Translation:He is not happy.
Yes, the unstressed
很 (hĕn) is needed primarily in front of adjectives that lack another adverb, e.g.,
非常 (fēicháng - "extremely").
When you negate an adjective with
不 (bù - "not"), adding 很 is no longer as strictly necessary.
You can, however, optionally use the two words in conjunction to express differences in degree:
我不高兴。("I am unhappy.")
我不很高兴。("I am not very happy.")
我很不高兴。("I am very unhappy.")
But is 很 even strictly needed? I was talking to a Chinese co-worker, and he said you could just say 他高兴 and it would be fine.
Fair point! Aside from negation, there are some other situations when
很 can be omitted.
As mentioned in the Greeting 2 module, 很 is not needed in certain conditional statements:
你高兴，我也高兴。("If you are happy, then I am happy.")
It is also not needed in yes/no and A不A questions:
你高兴吗？("Are you happy?")
你高(兴)不高兴？("Are you happy or not?")
Perhaps most often, 很 is omitted in comparisons:
你高，还是他高？("Who is taller: you or he?")
她漂亮。("She is prett[ier than someone else].")
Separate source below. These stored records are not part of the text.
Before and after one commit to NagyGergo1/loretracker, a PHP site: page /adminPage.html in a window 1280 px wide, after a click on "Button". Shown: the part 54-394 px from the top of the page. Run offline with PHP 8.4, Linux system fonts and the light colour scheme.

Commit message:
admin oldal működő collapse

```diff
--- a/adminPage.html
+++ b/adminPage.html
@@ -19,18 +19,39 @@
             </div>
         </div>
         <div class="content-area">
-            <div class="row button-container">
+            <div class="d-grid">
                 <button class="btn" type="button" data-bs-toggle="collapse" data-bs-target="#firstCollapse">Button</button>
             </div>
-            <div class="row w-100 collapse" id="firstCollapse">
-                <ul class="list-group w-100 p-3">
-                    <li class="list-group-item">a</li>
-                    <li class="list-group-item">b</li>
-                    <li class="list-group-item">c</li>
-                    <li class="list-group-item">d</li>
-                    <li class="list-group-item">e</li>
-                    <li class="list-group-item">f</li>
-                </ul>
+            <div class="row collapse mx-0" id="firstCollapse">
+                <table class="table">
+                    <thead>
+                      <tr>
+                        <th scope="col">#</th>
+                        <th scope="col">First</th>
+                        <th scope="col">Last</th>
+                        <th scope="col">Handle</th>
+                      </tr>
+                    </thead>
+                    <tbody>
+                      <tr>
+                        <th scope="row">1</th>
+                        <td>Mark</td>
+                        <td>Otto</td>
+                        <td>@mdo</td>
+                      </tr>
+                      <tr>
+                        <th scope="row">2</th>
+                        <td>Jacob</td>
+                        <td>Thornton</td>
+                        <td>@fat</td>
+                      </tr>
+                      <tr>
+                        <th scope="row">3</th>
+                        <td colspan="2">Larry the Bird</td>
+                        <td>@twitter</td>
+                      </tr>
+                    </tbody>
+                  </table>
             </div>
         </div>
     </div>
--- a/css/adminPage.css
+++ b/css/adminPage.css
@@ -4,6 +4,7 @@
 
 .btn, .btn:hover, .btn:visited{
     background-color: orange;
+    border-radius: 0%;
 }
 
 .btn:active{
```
I admit that the phrase "strictly necessary" was probably not the best choice of words.
Still, I think that using the unstressed 很 in simple declarative sentences remains a pretty good rule of thumb: 很 is definitely used much more often than "very" when linking adjectives to their subjects, and it can make these statements sound more "natural."
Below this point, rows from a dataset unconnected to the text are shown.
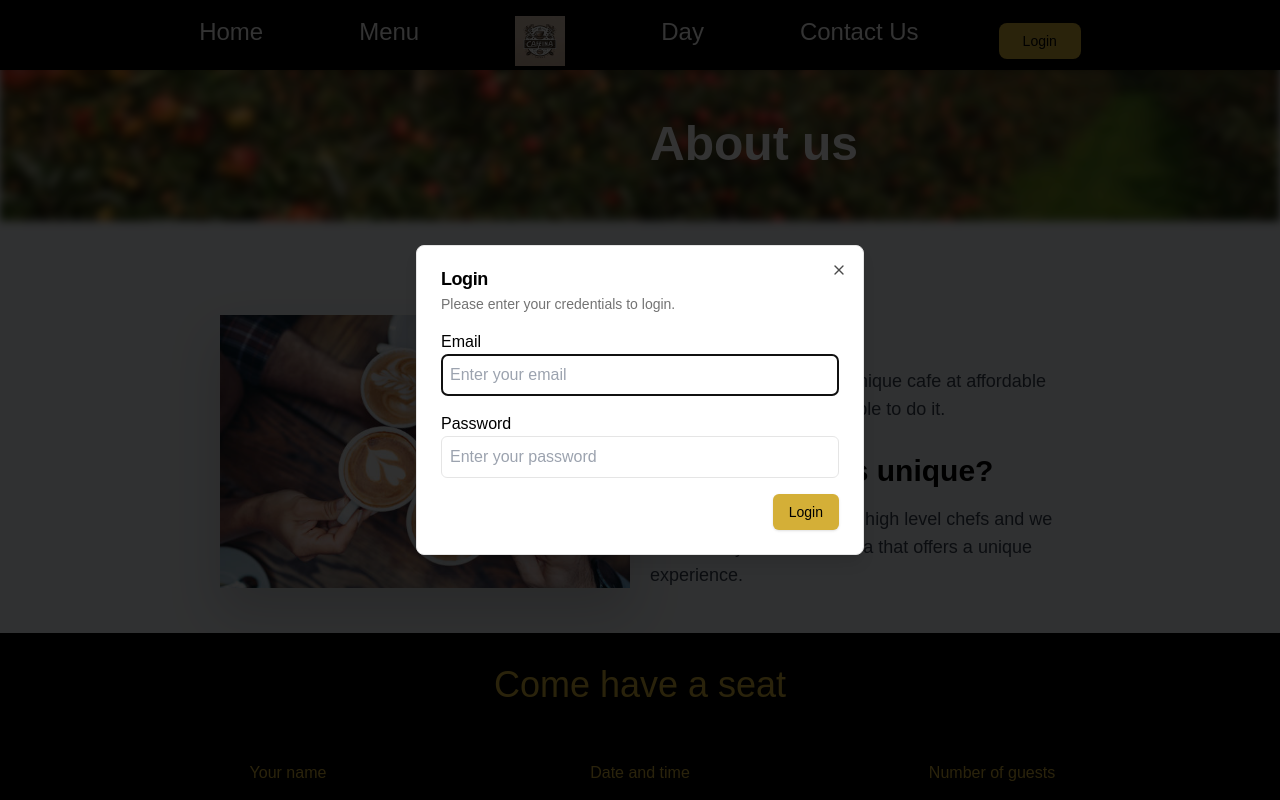
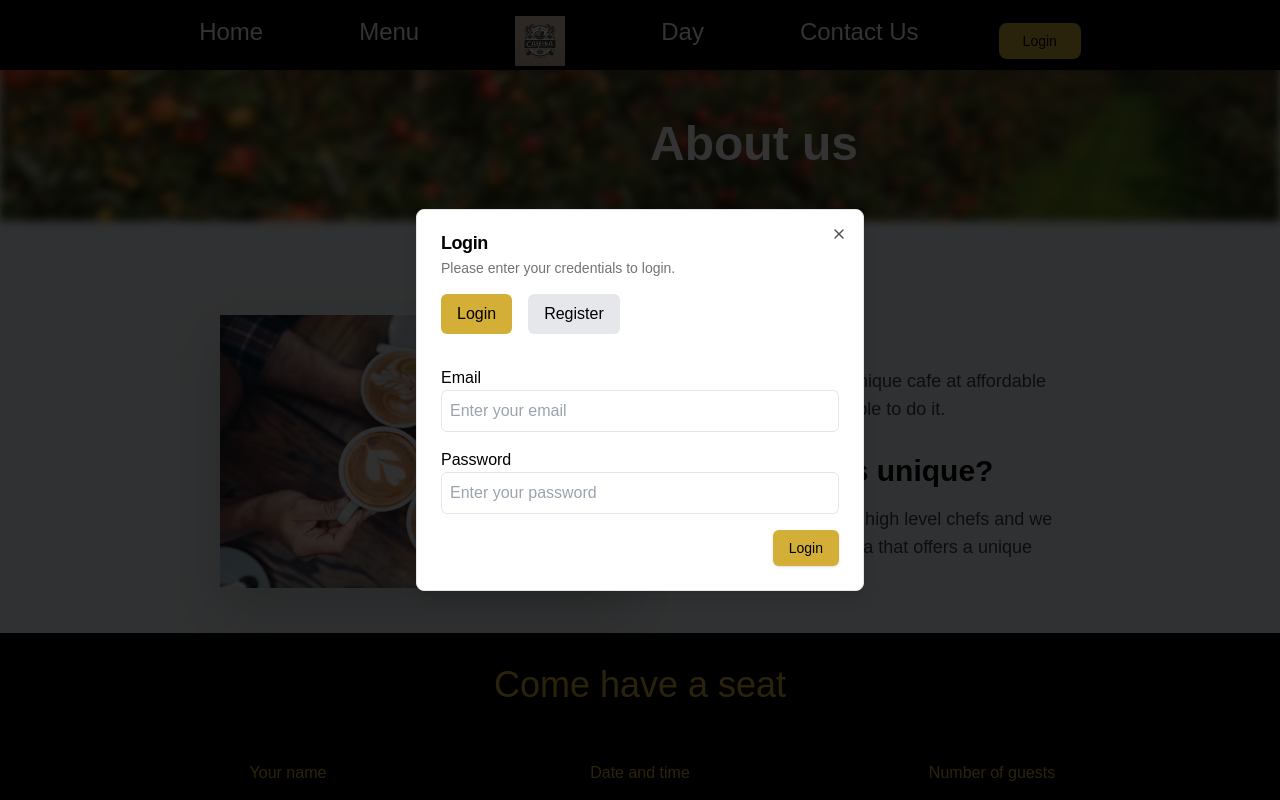
Before and after one commit to phatgg221/cloud-developing-app, a Next.js app: page / in a window 1280 px wide. Both pictures are taken after a click on the button "Login". Shown: the top 800 px of the page. Built offline with nearby package versions, Linux system fonts and the light colour scheme; a web font is replaced by a local one.

Commit message:
Update Header.jsx

```diff
--- a/src/components/application_component/Header.jsx
+++ b/src/components/application_component/Header.jsx
@@ -1,4 +1,5 @@
-import React from "react";
+"use client"
+import React, { useState } from "react";
 import { Button } from "../ui/button";
 import Image from "next/image";
 import Link from "next/link";
@@ -9,9 +10,11 @@ import {
     DialogHeader,
     DialogTitle,
     DialogTrigger,
-  } from "@/components/ui/dialog"
+} from "@/components/ui/dialog";
 
 const Header = () => {
+    const [activeTab, setActiveTab] = useState("login");
+
     return (
         <header className="bg-black fixed h-[70px] top-0 w-full shadow-md z-50">
             <nav className="flex items-center justify-center space-x-20 px-20 py-4">
@@ -54,7 +57,6 @@ const Header = () => {
                                 Contact Us
                             </Link>
                         </li>
-
                     </ul>
                 </div>
                 <Dialog>
@@ -67,13 +69,38 @@ const Header = () => {
                     {/* Dialog Content */}
                     <DialogContent className="bg-white p-6 rounded-lg shadow-lg max-w-md mx-auto">
                         <DialogHeader>
-              <DialogTitle>Login</DialogTitle>
+                            <DialogTitle>
+                                {activeTab === "login" ? "Login" : "Register"}
+                            </DialogTitle>
                             <DialogDescription>
-                Please enter your credentials to login.
+                                {activeTab === "login"
+                                    ? "Please enter your credentials to login."
+                                    : "Create a new account by filling out the details below."}
                             </DialogDescription>
                         </DialogHeader>
 
-            {/* Add your login form or content here */}
+                        {/* Tabs */}
+                        <div className="flex space-x-4 mb-4">
+                            <button
+                                className={`px-4 py-2 font-medium transition-all rounded-md ${
+                                    activeTab === "login" ? "bg-[#d4af37] text-black" : "bg-gray-200"
+                                }`}
+                                onClick={() => setActiveTab("login")}
+                            >
+                                Login
+                            </button>
+                            <button
+                                className={`px-4 py-2 font-medium transition-all rounded-md ${
+                                    activeTab === "register" ? "bg-[#d4af37] text-black" : "bg-gray-200"
+                                }`}
+                                onClick={() => setActiveTab("register")}
+                            >
+                                Register
+                            </button>
+                        </div>
+
+
+                        {activeTab === "login" && (
                             <form className="space-y-4">
                                 <div>
                                     <label htmlFor="email" className="block font-medium">
@@ -103,12 +130,52 @@ const Header = () => {
                                     </Button>
                                 </div>
                             </form>
+                        )}
+
+                        {activeTab === "register" && (
+                            <form className="space-y-4">
+                                <div>
+                                    <label htmlFor="name" className="block font-medium">
+                                        Name
+                                    </label>
+                                    <input
+                                        type="text"
+                                        id="name"
+                                        className="w-full p-2 border rounded-md"
+                                        placeholder="Enter your name"
+                                    />
+                                </div>
+                                <div>
+                                    <label htmlFor="email" className="block font-medium">
+                                        Email
+                                    </label>
+                                    <input
+                                        type="email"
+                                        id="email"
+                                        className="w-full p-2 border rounded-md"
+                                        placeholder="Enter your email"
+                                    />
+                                </div>
+                                <div>
+                                    <label htmlFor="password" className="block font-medium">
+                                        Password
+                                    </label>
+                                    <input
+                                        type="password"
+                                        id="password"
+                                        className="w-full p-2 border rounded-md"
+                                        placeholder="Enter your password"
+                                    />
+                                </div>
+                                <div className="flex justify-end">
+                                    <Button className="bg-[#d4af37] text-black hover:bg-[#b59e2d] transition-all px-4 py-2 rounded-md">
+                                        Register
+                                    </Button>
+                                </div>
+                            </form>
+                        )}
                     </DialogContent>
                 </Dialog>
-               {/* <Button className='bg-[#d4af37] text-black hover:bg-[#b59e2d] transition-all px-4 py-2 rounded-lg font-medium shadow-md' href="/login">
-                <Link href="/login">Login</Link>
-                </Button> */}
-
             </nav>
         </header>
     );
```
Lines whose indentation alone changed are shown as unchanged.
Disclaimer: I'm not a native speaker, but I've been studying Chinese for several years, and this has been my personal experience. Even now my teachers continue to remind us to use the unstressed 很, haha.
Hope this helps! :)
How do you black the letters? Let me try /a/ -a- a <sub>a</sub> #a# a ... Some of this should work.
Two stars on each side of the word that you want bold, one star each side creates italics and three stars each side creates both bold italics.
'Hen' when used as a means to connect a noun and an adjective is not required in the above sentence (topic of the discussion) ?
"She is not happy" would be 她不高兴 as opposed to "He is not happy", which is 他不高兴. The difference is the way the tā is written out. For "he", it is written 他; for "she", it is written 她. In the word for "she", the little squiggly doo is added to the 他 character to make 她. Sorry if this is confusing, but to sum it up 他 means he, and 她 means she.
The sound of the word for she and the sound of the word for he are the same, but the Chinese characters are different.
他 is he. The first part of the character represents man or human. 她 is she. The first part represents the female gender. At least that's what my singaporean friend taught me
The exact same pronunciation should allow for 他 and 她 in first listening then transcribing exercises.
Yes. If both are not accepted, then please report it, but first make sure the rest of the sentence is exact.
Merry doesn't mean happy in English , as far as know, can't say anything about Chinese
Yes, it means cheerful, delightful, etc. https://en.oxforddictionaries.com/definition/merry
Can someone explain me why tà sounds like p-ha (not a digraph, unlike in photo), and why bu sounds much like poo (sorry, but it sounds so to me) As well the letter x in pinyin always means s-sound, why not to use s instead? By now, pinyin doesn't make much sense to me, it is supposed to be helping, but by now it's confusing. I hear some another sounds, than I expect from what I see. The same with vowels e means a, a sounds like e, i sometimes resembles oo in a low tone. Totally confusing.
Pinyin is not a representation of English sounds. The Latin alphabet is used to represent a foreign language and which sound goes with each letter must be learned. It makes sense to Chinese people not to English speakers.
That is not correct English. We have to realize that what is normal for a Chinese sentence may not be normal in English. We cannot omit the verb in English. You cannot translate word for word. You must translate expression for expression.